  53. Ten Have, P. (2007). Doing conversation analysis. Los Angeles: SAGE Publications.
  54. Van Praag, L., Stevens, P., & Van Houtte, M. (2017). How humor makes or breaks student-teacher relationships: A classroom ethnography in Belgium. Teaching and Teacher Education, 66, 393-401.
  55. Wagner, M., & Urios-Aparisi, E. (2011). The use of humor in the foreign language classroom: Funny and effective?. Humor - International Journal of Humor Research, 24(4), 399-434.
  56. Walker, G. (2017). Young children's use of laughter as a means of responding to questions. Journal of Pragmatics, 112, 20-32.
  57. Walsh, S. (2011). Exploring classroom discourse: Language in action. London: Routledge.
  58. Walsh, S. (2013). Classroom discourse and teacher development.
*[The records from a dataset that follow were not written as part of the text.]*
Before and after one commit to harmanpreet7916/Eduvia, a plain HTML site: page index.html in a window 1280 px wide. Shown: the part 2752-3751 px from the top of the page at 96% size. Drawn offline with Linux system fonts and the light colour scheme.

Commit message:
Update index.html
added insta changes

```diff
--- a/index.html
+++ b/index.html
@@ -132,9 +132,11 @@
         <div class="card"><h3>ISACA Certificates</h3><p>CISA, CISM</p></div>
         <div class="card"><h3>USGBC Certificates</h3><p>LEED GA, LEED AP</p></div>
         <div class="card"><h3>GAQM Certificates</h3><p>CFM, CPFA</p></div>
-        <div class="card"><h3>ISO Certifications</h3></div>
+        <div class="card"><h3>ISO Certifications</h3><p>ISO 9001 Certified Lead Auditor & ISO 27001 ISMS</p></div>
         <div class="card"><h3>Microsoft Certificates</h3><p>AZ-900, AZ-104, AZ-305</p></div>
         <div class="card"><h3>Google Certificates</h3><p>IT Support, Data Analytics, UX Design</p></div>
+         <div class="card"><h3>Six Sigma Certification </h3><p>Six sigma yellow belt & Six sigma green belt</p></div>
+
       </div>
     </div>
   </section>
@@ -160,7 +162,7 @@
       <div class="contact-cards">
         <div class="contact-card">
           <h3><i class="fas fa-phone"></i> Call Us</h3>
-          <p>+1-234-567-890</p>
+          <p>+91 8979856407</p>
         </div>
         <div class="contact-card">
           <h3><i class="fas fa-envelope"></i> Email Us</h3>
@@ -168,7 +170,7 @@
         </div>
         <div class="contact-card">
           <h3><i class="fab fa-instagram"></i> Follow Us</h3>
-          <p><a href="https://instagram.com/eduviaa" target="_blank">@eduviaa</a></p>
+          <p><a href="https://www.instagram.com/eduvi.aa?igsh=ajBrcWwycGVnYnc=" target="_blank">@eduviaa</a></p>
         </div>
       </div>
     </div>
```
Edinburgh University Press.
  59. Walsh, S., & Li, L. (2013). Conversations as space for learning. International Journal of Applied Linguistics, 23(2), 247-266.
  60. Warren, C., Barsky, A., & McGraw, A. P. (2020). What Makes Things Funny? An integrative review of the antecedents of laughter and amusement. Personality and Social Psychology Review, 25(1), 41-65.